§ **Your objective**:
Nothing but the records beneath, reproduced exactly, should appear in the answer.

§ **Records to process**:
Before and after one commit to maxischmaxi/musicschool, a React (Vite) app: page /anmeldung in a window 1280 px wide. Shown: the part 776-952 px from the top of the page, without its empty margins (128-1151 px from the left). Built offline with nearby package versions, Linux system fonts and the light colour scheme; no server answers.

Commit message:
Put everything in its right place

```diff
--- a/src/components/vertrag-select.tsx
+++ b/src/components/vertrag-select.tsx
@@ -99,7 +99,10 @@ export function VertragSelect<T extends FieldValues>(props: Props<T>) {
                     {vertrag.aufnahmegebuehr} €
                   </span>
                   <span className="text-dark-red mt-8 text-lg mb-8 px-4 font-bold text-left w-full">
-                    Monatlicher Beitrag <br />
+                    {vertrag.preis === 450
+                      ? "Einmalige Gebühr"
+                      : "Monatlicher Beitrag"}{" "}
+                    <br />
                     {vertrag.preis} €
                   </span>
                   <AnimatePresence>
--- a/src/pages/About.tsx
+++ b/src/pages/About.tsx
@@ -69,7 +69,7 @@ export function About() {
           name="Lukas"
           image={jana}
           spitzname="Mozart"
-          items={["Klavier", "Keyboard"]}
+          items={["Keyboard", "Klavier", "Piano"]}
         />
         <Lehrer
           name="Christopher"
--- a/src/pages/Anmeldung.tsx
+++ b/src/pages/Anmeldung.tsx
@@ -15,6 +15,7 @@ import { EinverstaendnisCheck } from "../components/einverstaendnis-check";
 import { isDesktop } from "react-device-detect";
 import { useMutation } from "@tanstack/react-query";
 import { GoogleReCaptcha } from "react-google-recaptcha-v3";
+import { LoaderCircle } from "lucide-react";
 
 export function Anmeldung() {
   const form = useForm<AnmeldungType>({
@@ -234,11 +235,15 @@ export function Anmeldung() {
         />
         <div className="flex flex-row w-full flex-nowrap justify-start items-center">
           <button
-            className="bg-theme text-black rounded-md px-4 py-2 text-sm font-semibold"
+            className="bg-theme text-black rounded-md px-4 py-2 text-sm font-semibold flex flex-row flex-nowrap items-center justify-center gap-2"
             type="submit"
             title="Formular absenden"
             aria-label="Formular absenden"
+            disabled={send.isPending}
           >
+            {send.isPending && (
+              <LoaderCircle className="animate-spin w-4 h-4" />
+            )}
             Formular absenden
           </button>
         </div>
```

§ **Result**:
Before and after one commit to maxischmaxi/musicschool, a React (Vite) app: page /anmeldung in a window 1280 px wide. Shown: the part 776-952 px from the top of the page, without its empty margins (128-1151 px from the left). Built offline with nearby package versions, Linux system fonts and the light colour scheme; no server answers.

Commit message:
Put everything in its right place

```diff
--- a/src/components/vertrag-select.tsx
+++ b/src/components/vertrag-select.tsx
@@ -99,7 +99,10 @@ export function VertragSelect<T extends FieldValues>(props: Props<T>) {
                     {vertrag.aufnahmegebuehr} €
                   </span>
                   <span className="text-dark-red mt-8 text-lg mb-8 px-4 font-bold text-left w-full">
-                    Monatlicher Beitrag <br />
+                    {vertrag.preis === 450
+                      ? "Einmalige Gebühr"
+                      : "Monatlicher Beitrag"}{" "}
+                    <br />
                     {vertrag.preis} €
                   </span>
                   <AnimatePresence>
--- a/src/pages/About.tsx
+++ b/src/pages/About.tsx
@@ -69,7 +69,7 @@ export function About() {
           name="Lukas"
           image={jana}
           spitzname="Mozart"
-          items={["Klavier", "Keyboard"]}
+          items={["Keyboard", "Klavier", "Piano"]}
         />
         <Lehrer
           name="Christopher"
--- a/src/pages/Anmeldung.tsx
+++ b/src/pages/Anmeldung.tsx
@@ -15,6 +15,7 @@ import { EinverstaendnisCheck } from "../components/einverstaendnis-check";
 import { isDesktop } from "react-device-detect";
 import { useMutation } from "@tanstack/react-query";
 import { GoogleReCaptcha } from "react-google-recaptcha-v3";
+import { LoaderCircle } from "lucide-react";
 
 export function Anmeldung() {
   const form = useForm<AnmeldungType>({
@@ -234,11 +235,15 @@ export function Anmeldung() {
         />
         <div className="flex flex-row w-full flex-nowrap justify-start items-center">
           <button
-            className="bg-theme text-black rounded-md px-4 py-2 text-sm font-semibold"
+            className="bg-theme text-black rounded-md px-4 py-2 text-sm font-semibold flex flex-row flex-nowrap items-center justify-center gap-2"
             type="submit"
             title="Formular absenden"
             aria-label="Formular absenden"
+            disabled={send.isPending}
           >
+            {send.isPending && (
+              <LoaderCircle className="animate-spin w-4 h-4" />
+            )}
             Formular absenden
           </button>
         </div>
```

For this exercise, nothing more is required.